WHAT THE TASK ASKS:
Your answer must be an exact copy of the records below, with every picture left out.

══ DATA FOR PROCESSING ══

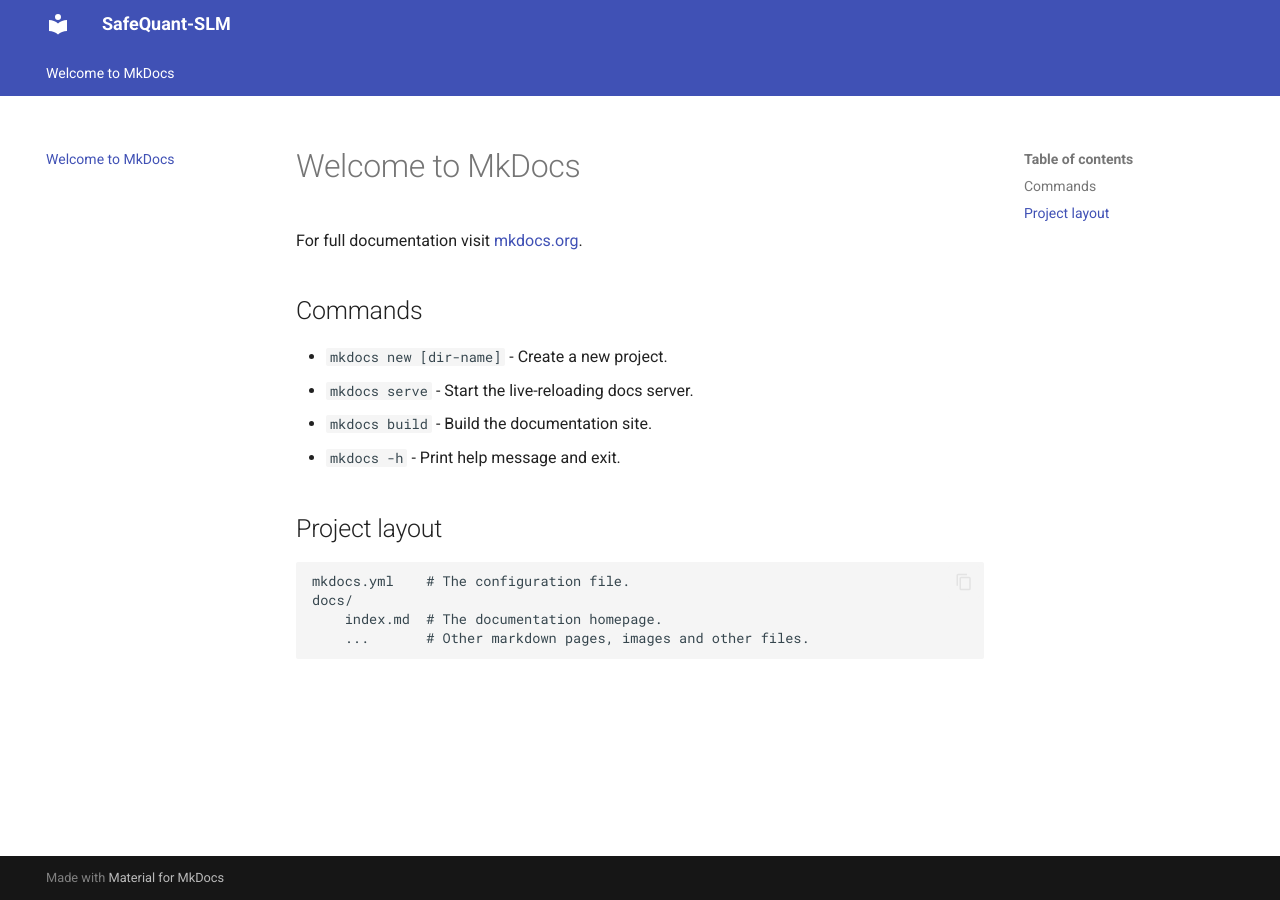
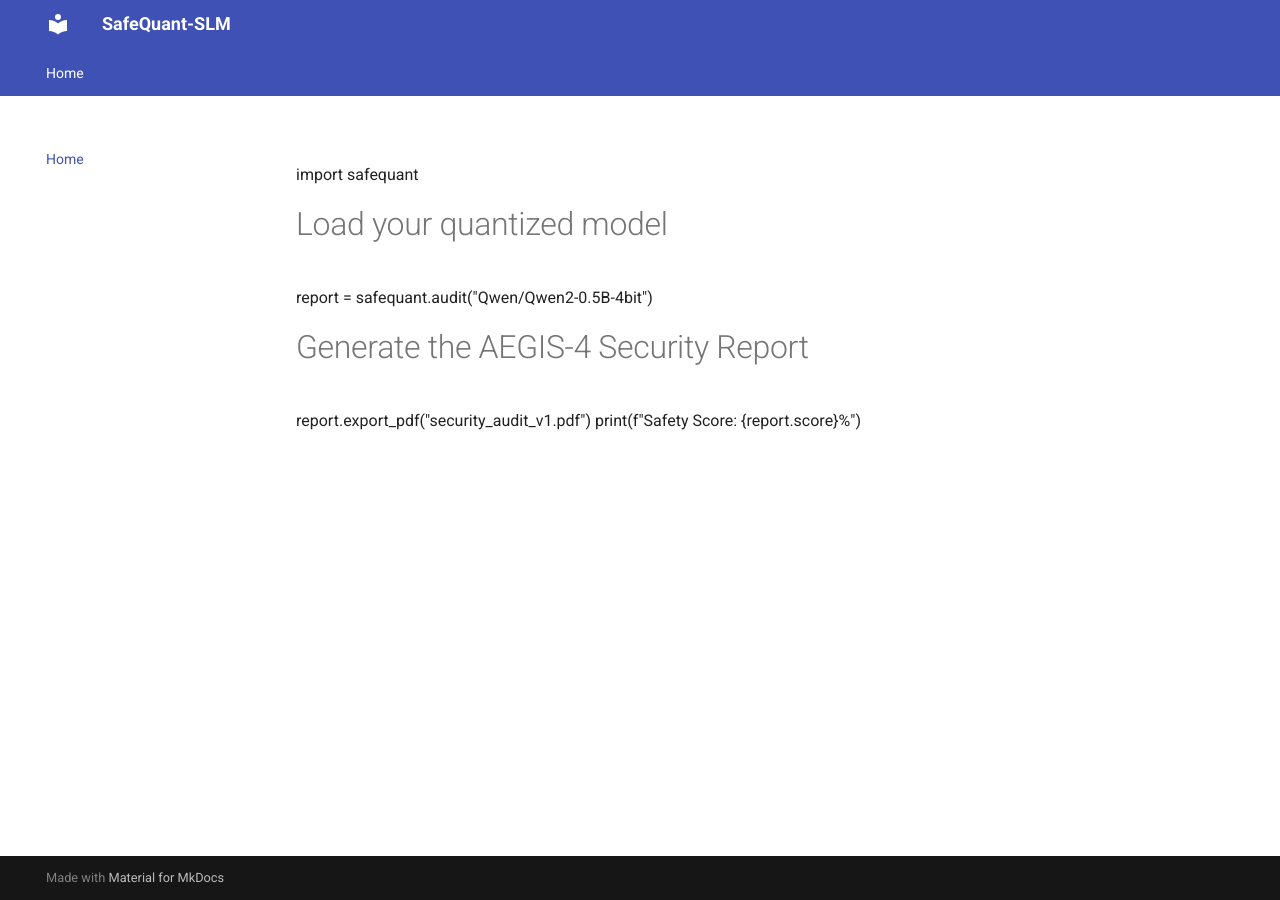
Before and after one commit to deeplearningworld/safequant-slm, an MkDocs documentation site: the page built from docs/index.md, in a window 1280 px wide. Built offline with MkDocs 1.6.1 and Material for MkDocs 9.7.7, drawn with Linux system fonts in a browser that asks for light colours.

Commit message:
docs: added quick start guide to homepage

```diff
--- a/docs/index.md
+++ b/docs/index.md
@@ -1,17 +1,8 @@
-# Welcome to MkDocs
+import safequant
 
-For full documentation visit [mkdocs.org](https://www.mkdocs.org).
+# Load your quantized model
+report = safequant.audit("Qwen/Qwen2-0.5B-4bit")
 
-## Commands
-
-* `mkdocs new [dir-name]` - Create a new project.
-* `mkdocs serve` - Start the live-reloading docs server.
-* `mkdocs build` - Build the documentation site.
-* `mkdocs -h` - Print help message and exit.
-
-## Project layout
-
-    mkdocs.yml    # The configuration file.
-    docs/
-        index.md  # The documentation homepage.
-        ...       # Other markdown pages, images and other files.
+# Generate the AEGIS-4 Security Report
+report.export_pdf("security_audit_v1.pdf")
+print(f"Safety Score: {report.score}%")
```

═══

ANSWER BELOW:
Before and after one commit to deeplearningworld/safequant-slm, an MkDocs documentation site: the page built from docs/index.md, in a window 1280 px wide. Built offline with MkDocs 1.6.1 and Material for MkDocs 9.7.7, drawn with Linux system fonts in a browser that asks for light colours.

Commit message:
docs: added quick start guide to homepage

```diff
--- a/docs/index.md
+++ b/docs/index.md
@@ -1,17 +1,8 @@
-# Welcome to MkDocs
+import safequant
 
-For full documentation visit [mkdocs.org](https://www.mkdocs.org).
+# Load your quantized model
+report = safequant.audit("Qwen/Qwen2-0.5B-4bit")
 
-## Commands
-
-* `mkdocs new [dir-name]` - Create a new project.
-* `mkdocs serve` - Start the live-reloading docs server.
-* `mkdocs build` - Build the documentation site.
-* `mkdocs -h` - Print help message and exit.
-
-## Project layout
-
-    mkdocs.yml    # The configuration file.
-    docs/
-        index.md  # The documentation homepage.
-        ...       # Other markdown pages, images and other files.
+# Generate the AEGIS-4 Security Report
+report.export_pdf("security_audit_v1.pdf")
+print(f"Safety Score: {report.score}%")
```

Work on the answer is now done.